AIM OF THE TASK ▸ Search the records below for "sheet" and copy every line it turns up in.

^^^^

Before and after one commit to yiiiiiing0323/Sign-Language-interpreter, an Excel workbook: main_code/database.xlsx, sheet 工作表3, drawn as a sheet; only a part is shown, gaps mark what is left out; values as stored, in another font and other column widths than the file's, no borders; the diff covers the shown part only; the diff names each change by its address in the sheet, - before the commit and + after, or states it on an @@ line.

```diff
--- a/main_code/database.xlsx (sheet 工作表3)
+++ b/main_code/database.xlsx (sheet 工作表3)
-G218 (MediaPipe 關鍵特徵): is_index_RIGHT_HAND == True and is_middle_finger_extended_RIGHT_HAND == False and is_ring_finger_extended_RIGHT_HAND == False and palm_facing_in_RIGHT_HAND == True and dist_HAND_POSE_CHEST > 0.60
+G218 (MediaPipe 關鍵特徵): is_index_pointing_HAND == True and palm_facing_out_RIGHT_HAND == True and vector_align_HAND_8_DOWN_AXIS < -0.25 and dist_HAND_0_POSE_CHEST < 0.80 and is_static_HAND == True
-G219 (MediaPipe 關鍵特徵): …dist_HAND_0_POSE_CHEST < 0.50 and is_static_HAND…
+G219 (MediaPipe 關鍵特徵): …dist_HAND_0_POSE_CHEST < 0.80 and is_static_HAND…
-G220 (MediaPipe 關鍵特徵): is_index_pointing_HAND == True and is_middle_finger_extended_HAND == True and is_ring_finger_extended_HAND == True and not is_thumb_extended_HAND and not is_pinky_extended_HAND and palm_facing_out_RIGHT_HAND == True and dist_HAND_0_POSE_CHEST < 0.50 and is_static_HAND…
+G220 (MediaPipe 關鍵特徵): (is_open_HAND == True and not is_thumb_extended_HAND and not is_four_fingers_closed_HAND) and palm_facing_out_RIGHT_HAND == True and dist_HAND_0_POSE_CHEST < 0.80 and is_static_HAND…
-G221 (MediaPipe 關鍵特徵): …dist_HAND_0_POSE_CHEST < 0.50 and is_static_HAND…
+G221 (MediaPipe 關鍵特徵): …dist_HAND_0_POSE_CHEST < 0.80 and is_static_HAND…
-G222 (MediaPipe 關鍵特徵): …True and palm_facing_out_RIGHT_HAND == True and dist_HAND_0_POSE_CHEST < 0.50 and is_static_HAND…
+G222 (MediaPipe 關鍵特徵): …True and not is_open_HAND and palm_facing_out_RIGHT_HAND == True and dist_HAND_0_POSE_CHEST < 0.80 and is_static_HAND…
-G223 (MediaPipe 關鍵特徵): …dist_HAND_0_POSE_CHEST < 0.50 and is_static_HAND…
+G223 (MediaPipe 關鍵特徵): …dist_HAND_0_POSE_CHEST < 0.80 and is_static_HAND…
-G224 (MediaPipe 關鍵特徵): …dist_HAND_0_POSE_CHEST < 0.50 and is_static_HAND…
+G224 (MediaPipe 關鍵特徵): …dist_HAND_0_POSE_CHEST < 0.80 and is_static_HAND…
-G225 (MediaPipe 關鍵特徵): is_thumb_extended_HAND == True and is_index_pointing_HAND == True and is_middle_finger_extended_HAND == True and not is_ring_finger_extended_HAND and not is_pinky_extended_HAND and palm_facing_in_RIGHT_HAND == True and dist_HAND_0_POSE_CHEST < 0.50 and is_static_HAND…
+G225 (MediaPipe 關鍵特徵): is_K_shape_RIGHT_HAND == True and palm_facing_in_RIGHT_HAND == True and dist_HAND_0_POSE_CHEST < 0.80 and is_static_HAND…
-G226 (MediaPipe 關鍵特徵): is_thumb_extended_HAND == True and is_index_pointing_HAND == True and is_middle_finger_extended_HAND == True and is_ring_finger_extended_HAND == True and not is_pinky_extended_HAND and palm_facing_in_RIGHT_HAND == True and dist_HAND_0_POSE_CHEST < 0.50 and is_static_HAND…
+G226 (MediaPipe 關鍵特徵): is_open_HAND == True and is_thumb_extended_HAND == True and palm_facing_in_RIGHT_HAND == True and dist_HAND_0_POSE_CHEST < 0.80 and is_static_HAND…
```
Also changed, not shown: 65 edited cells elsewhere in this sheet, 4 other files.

^^^^

EXERCISE SOLUTION ▸
Before and after one commit to yiiiiiing0323/Sign-Language-interpreter, an Excel workbook: main_code/database.xlsx, sheet 工作表3, drawn as a sheet; only a part is shown, gaps mark what is left out; values as stored, in another font and other column widths than the file's, no borders; the diff covers the shown part only; the diff names each change by its address in the sheet, - before the commit and + after, or states it on an @@ line.
--- a/main_code/database.xlsx (sheet 工作表3)
+++ b/main_code/database.xlsx (sheet 工作表3)
Also changed, not shown: 65 edited cells elsewhere in this sheet, 4 other files.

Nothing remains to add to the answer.